- _REQUIREMENT_
Starting at the first line of the listing below and ending at the line with "background-attachment: fixed;", copy each line exactly.
○ ○ ○
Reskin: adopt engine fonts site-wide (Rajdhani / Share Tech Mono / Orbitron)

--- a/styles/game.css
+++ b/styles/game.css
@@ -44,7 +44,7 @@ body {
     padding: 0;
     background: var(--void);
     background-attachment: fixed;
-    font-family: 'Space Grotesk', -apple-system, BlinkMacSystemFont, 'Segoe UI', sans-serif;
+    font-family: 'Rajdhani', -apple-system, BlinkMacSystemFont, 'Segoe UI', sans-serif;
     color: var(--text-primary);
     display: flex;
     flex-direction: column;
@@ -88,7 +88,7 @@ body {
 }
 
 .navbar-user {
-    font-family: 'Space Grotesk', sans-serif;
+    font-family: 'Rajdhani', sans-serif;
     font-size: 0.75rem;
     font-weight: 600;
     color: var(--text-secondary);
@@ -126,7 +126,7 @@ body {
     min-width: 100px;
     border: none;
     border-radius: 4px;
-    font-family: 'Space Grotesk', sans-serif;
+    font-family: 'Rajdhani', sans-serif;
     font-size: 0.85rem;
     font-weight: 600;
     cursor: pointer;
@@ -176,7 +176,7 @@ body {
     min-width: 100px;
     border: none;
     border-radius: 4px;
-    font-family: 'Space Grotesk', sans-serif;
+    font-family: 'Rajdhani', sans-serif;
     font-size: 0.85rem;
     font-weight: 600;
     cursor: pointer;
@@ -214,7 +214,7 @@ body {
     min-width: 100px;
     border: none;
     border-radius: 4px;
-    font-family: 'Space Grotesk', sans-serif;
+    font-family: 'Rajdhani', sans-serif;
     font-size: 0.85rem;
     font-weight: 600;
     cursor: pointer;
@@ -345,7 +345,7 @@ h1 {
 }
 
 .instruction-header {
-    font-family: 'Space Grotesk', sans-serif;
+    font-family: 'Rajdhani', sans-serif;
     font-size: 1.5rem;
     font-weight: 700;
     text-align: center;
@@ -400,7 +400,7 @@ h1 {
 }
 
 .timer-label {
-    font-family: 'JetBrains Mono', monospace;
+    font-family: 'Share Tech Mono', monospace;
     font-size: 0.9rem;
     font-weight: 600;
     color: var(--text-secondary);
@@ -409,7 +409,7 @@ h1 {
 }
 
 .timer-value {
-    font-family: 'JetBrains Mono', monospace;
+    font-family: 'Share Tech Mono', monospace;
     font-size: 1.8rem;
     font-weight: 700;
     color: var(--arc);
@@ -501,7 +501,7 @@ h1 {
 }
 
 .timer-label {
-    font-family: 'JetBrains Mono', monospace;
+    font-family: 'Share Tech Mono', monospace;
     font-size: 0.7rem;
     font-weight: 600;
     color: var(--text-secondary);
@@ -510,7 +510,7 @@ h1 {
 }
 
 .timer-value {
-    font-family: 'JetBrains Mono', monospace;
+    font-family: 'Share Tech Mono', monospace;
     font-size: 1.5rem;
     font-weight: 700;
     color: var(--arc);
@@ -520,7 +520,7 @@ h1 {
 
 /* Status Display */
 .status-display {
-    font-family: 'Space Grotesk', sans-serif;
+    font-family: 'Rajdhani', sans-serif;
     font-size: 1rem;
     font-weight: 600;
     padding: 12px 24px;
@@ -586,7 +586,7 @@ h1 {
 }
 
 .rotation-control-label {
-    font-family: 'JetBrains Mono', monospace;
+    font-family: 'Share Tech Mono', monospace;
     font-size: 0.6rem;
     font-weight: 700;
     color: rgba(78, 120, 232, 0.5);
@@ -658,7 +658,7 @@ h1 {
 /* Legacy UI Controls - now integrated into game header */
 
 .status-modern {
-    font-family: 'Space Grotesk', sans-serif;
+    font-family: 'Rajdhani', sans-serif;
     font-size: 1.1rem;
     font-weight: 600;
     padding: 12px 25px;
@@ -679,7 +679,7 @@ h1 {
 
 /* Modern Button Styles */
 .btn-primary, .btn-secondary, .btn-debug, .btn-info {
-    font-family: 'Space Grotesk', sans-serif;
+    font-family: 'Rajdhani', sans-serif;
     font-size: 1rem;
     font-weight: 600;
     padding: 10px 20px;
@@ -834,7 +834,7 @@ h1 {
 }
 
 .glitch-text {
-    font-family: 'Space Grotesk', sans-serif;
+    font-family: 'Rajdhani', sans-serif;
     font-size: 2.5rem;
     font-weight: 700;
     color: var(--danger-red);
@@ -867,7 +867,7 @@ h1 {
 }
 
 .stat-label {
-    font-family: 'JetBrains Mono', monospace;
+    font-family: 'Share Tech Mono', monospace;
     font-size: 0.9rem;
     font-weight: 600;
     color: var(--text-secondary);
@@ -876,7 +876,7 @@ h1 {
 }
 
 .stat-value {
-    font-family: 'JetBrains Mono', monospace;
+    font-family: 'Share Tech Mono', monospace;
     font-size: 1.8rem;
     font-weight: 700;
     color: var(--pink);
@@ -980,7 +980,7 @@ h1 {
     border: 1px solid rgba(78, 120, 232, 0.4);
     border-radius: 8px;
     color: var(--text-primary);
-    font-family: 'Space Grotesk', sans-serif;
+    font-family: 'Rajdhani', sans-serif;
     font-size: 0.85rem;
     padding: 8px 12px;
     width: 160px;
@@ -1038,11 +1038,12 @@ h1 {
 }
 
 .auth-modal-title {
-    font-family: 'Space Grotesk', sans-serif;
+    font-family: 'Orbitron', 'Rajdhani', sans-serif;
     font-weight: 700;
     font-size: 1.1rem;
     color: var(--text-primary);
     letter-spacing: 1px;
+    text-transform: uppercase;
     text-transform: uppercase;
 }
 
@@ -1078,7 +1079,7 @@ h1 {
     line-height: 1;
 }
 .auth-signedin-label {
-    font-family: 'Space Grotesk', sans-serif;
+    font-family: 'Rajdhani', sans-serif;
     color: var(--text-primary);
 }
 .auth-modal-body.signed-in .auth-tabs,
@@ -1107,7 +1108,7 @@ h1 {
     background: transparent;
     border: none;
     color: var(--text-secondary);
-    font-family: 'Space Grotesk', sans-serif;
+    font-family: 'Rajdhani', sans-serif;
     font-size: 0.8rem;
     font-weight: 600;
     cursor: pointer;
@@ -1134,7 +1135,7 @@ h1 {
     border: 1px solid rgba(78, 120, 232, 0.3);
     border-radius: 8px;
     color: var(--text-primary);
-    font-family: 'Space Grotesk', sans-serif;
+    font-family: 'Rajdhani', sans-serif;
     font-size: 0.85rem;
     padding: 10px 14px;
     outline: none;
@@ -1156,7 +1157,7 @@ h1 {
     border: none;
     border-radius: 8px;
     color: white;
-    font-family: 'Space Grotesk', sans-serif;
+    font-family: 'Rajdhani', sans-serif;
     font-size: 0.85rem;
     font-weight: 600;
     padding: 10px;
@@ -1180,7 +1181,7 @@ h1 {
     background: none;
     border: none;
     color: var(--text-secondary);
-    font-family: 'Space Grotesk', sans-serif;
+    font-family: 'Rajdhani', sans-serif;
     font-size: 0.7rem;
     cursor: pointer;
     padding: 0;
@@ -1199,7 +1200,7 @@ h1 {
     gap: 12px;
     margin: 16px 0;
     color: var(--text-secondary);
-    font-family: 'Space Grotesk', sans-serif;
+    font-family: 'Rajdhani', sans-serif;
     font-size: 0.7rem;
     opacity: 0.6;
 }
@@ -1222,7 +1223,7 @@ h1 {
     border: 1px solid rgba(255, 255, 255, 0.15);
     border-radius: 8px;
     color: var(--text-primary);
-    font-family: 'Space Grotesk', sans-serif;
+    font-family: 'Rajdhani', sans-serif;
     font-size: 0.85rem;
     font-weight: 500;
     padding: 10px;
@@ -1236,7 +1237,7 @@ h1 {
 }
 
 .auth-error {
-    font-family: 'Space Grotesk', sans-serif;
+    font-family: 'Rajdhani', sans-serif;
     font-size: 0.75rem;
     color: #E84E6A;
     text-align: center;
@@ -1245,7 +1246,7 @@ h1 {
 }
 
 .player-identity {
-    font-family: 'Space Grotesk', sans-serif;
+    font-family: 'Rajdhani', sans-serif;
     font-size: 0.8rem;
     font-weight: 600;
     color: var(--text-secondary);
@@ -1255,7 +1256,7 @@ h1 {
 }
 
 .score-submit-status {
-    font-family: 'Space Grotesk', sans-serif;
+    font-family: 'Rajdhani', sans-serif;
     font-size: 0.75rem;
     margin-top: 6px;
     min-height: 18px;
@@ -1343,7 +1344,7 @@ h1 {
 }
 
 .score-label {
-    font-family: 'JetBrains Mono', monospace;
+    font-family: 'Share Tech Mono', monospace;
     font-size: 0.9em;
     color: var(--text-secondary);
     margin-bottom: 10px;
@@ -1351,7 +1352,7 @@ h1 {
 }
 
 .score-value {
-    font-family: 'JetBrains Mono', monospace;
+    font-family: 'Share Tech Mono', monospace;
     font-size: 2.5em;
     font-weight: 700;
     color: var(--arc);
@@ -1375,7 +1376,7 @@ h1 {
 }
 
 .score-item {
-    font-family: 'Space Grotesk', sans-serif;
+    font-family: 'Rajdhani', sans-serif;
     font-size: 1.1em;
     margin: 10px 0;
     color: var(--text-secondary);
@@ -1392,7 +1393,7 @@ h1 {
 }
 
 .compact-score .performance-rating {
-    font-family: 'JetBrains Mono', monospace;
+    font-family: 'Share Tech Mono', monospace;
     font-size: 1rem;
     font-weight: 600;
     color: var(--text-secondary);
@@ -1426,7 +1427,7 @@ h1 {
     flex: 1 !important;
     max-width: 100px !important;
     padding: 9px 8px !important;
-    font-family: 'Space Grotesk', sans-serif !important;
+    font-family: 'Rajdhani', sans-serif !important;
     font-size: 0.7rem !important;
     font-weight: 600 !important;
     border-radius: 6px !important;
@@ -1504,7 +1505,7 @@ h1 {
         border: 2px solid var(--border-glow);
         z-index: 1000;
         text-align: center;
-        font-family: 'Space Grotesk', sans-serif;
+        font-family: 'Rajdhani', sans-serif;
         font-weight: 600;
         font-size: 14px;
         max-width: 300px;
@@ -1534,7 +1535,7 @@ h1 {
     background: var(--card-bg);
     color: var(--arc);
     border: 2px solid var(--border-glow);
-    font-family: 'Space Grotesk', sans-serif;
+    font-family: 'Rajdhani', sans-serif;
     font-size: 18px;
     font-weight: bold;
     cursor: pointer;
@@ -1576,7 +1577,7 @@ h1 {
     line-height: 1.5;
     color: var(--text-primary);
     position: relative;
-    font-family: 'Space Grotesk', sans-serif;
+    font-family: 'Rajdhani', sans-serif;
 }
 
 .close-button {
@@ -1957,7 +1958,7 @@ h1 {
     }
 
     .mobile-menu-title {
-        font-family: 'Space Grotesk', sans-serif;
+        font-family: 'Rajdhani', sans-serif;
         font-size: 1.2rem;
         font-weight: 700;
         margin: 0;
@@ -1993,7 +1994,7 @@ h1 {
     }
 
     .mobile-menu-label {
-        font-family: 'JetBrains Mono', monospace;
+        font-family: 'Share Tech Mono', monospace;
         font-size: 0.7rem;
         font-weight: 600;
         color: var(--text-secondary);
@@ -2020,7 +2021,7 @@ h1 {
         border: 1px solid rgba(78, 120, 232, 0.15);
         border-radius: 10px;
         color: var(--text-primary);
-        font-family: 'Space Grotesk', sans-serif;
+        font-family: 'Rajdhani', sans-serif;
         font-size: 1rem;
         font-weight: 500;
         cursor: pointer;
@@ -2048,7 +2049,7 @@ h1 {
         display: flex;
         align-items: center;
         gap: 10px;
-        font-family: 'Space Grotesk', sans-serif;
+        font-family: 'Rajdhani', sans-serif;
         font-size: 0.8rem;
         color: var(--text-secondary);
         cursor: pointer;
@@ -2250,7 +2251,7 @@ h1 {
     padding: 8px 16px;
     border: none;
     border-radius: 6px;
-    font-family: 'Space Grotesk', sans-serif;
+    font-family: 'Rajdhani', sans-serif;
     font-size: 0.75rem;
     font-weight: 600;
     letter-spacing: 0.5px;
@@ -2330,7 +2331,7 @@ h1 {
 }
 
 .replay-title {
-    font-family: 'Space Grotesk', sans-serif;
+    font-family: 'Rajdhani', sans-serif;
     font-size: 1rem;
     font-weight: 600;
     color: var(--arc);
○ ○ ○
- _RESPONSE TO THE EXERCISE_
Reskin: adopt engine fonts site-wide (Rajdhani / Share Tech Mono / Orbitron)

--- a/styles/game.css
+++ b/styles/game.css
@@ -44,7 +44,7 @@ body {
     padding: 0;
     background: var(--void);
     background-attachment: fixed;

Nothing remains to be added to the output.